Work task =>
Give the number of lines in the entries below that contain "alledges". Write nothing besides it.

Records for the exercise =>
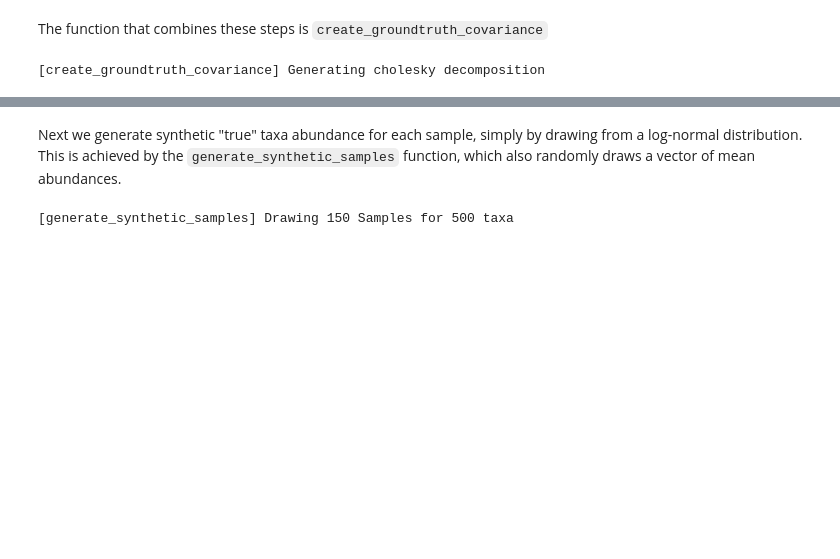
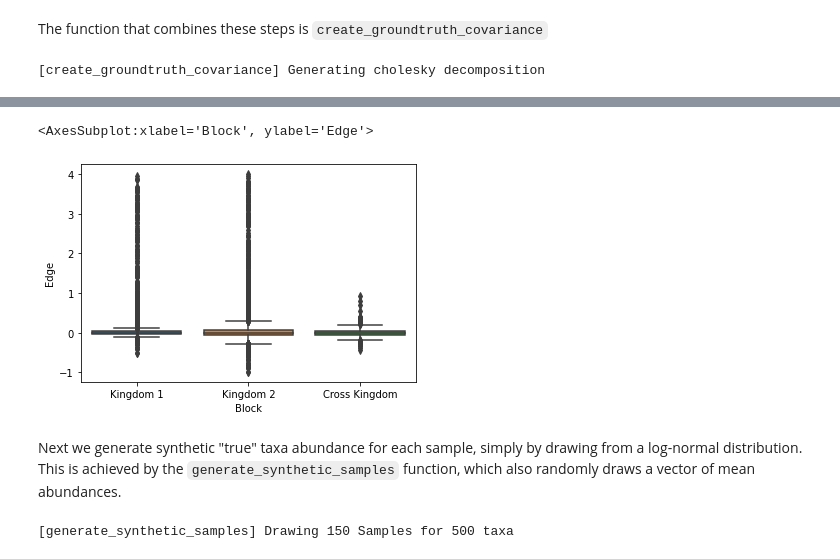
Before and after one commit to LANL-Bioinformatics/synthetic_transkingdom_data, a Jupyter notebook: Generating Synthetic Data.ipynb, the cells around one changed output, grey strips where cells are left out. Cells and saved outputs as stored; diff of their text form; code cells hidden in the pictures; blank space fills up the shorter version.

````diff
--- a/Generating Synthetic Data.ipynb
+++ b/Generating Synthetic Data.ipynb
@@ -294,5 +356,5 @@
 # %%
-covar_matrix, actual_sparsity = create_groundtruth_covariance(N,grmod,gsp,mxvars=max_var,minvars=min_var)
+covar_matrix, actual_sparsity = create_groundtruth_covariance(N,grmod,gsp,spl_i,mxvars=max_var,minvars=min_var,bias_blocks=None,bias_str=0.8,sparse_adjust = sparse_adjust)
 # %% [output]
 [create_groundtruth_covariance] Generating cholesky decomposition
 # %%
@@ -310,3 +372,14 @@ ax.set_yticks([]);
+# %%
+kingdom1 = covar_matrix[:spl_i[1],:spl_i[1]].flatten()
+kingdom2 = covar_matrix[spl_i[1]:,spl_i[1]:].flatten()
+Xkingdom = covar_matrix[:spl_i[1],spl_i[1]:].flatten()
+alledges = pd.DataFrame(np.array([np.concatenate([kingdom1,kingdom2,Xkingdom]).round(5),["Kingdom 1"]*len(kingdom1)+["Kingdom 2"]*len(kingdom2) + ["Cross Kingdom"]*len(Xkingdom)]).T)
+alledges.columns = ["Edge","Block"]
+alledges['Edge'] = alledges['Edge'].astype(float)
+sb.boxplot(data = alledges[alledges["Edge"] != 0],y = "Edge",x = "Block")
+# %% [output]
+<AxesSubplot:xlabel='Block', ylabel='Edge'>
+[figure, added]
 # %% [markdown]
 Next we generate synthetic "true" taxa abundance for each sample, simply by drawing from a log-normal distribution. This is achieved by the ```generate_synthetic_samples``` function, which also randomly draws a vector of mean abundances.
 # %%
````
Also changed, not shown: parts of 19 cells of this notebook, 2 other files.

Task output =>
4